Through metrics and the identification of shared challenges, pharmaceutical and biotechnology companies would be advised to begin a discussion about potential solutions to be implemented across the drug development enterprise. To date, organizations have had limited opportunities to establish long-term sourcing arrangements with a single peer company. Some companies have indicated that they are entering into discussions between company R&D functions—particularly those where there is therapeutic area alignment—to establish a more direct exchange of drug supply. In most companies, however, the commercial division is responsible for handling and fulfilling requests for approved drug products.
Among participating companies, senior sourcing executives have indicated high receptivity to establishing a pre-competitive comparator consortium that would create a transparent, centralized forum for companies to be paired efficiently when one is seeking the other's comparator or co-therapy drug. Such a consortium might have its members agree to adhere to standard documentation and supply practices in addition to preferred pricing levels. A consortium model—although often suggested at industry meetings and conferences—has yet to be formally embraced and championed by a pharmaceutical or biotechnology company.
Concerns about competitive pricing, antitrust, and collusion have prevented the precompetitive consortium concept from gaining momentum. Overall patent expiries and challenges in R&D productivity make some companies reluctant to partner, as there is a perception that it may erode sales of marketed drugs faster. TransCelerate BioPharma has established a working subcommittee to consider how to build and launch a reliable, rapid source of commercial products for use in clinical trials. A pilot is planned for this year. Tufts CSDD is committed to working with TransCelerate and others to measure the impact of new solutions to address this costly challenge.

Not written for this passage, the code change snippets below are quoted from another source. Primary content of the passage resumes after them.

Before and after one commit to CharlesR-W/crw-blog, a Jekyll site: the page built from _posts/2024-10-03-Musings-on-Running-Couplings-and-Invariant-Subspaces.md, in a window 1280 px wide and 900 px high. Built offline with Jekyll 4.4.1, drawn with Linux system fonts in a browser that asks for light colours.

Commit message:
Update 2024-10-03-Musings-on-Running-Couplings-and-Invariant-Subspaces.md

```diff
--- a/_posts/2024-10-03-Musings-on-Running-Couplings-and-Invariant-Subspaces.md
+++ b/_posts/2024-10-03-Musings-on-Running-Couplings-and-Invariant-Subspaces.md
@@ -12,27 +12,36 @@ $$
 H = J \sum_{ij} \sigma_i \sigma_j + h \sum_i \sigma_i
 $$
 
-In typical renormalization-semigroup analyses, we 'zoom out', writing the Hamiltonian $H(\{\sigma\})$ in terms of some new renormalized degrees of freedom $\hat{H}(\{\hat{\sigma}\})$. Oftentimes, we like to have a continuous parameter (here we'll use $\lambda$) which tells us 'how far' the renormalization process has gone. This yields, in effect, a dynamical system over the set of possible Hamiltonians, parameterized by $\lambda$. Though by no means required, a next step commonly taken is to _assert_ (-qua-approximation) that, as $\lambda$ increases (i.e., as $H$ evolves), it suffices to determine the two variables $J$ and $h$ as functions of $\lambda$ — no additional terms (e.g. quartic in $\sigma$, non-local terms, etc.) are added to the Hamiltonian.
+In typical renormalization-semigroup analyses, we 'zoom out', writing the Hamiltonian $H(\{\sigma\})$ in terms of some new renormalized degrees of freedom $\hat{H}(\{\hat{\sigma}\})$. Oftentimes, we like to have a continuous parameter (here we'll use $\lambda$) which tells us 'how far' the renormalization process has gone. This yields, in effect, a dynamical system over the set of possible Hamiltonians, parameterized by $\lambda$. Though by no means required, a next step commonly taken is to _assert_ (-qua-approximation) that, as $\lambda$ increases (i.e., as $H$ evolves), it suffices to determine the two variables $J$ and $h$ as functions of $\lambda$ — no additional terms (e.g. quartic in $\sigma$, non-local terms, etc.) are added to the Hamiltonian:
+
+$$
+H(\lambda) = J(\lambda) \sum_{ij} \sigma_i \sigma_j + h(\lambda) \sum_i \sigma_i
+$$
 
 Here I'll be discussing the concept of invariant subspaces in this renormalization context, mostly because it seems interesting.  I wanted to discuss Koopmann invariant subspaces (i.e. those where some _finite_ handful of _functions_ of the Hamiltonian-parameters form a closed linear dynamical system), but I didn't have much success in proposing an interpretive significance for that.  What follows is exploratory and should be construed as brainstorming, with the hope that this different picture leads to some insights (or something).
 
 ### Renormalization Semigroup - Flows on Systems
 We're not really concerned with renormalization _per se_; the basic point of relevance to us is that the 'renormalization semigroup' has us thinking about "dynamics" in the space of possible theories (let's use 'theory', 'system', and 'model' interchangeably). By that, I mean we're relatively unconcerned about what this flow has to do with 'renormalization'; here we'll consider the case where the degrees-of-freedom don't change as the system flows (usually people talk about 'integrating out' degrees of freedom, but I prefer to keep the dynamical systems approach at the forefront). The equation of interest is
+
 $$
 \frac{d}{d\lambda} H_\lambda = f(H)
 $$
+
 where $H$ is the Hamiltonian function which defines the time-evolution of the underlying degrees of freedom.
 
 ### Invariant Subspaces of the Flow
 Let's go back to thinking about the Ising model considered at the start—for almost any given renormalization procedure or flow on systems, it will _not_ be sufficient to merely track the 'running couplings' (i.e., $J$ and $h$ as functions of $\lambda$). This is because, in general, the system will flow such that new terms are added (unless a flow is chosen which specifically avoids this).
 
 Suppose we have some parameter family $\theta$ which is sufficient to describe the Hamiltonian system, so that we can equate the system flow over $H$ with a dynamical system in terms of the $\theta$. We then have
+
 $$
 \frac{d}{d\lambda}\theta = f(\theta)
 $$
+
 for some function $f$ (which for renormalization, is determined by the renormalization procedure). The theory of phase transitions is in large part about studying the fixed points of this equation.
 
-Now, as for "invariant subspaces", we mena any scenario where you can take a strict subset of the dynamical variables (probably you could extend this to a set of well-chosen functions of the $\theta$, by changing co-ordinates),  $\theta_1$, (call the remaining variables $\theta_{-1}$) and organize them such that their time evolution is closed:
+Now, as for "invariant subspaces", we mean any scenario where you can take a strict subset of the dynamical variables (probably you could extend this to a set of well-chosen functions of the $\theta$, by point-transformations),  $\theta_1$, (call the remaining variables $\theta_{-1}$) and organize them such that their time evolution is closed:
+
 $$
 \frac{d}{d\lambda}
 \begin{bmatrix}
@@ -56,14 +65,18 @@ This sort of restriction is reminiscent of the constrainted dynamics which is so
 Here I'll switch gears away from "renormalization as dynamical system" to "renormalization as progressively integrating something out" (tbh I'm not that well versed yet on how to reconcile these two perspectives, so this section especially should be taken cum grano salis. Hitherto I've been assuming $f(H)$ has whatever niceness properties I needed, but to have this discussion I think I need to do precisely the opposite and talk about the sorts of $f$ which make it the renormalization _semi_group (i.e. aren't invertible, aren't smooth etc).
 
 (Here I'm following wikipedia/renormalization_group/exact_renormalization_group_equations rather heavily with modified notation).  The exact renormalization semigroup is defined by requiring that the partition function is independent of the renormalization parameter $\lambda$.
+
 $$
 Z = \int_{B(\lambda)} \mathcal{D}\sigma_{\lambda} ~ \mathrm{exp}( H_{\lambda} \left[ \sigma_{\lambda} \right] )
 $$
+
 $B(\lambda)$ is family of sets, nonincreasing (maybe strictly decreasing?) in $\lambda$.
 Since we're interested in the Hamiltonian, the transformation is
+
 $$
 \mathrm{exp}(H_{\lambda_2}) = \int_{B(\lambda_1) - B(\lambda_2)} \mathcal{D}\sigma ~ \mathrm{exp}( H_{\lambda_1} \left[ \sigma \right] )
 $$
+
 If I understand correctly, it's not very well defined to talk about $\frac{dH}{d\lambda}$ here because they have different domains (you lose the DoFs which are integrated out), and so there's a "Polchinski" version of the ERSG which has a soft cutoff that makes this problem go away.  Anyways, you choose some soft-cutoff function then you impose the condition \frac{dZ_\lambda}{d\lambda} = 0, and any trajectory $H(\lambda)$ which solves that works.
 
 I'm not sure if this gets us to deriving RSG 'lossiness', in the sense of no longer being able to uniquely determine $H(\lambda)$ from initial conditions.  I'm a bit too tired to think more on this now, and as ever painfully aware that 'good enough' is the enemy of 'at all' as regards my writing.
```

Mary Jo Lamberti is Senior Project Manager at the Tufts Center for the Study of Drug Development (TCSSD). She can be reached at email@example.com. Ken Getz is Director of Sponsored Research Programs and Associate Professor, TCSSD. He can be reached at firstname.lastname@example.org. Terry Walsh is Head of Comparators, Investigational Material Supply, GlaxoSmithKline. He can be reached at email@example.com.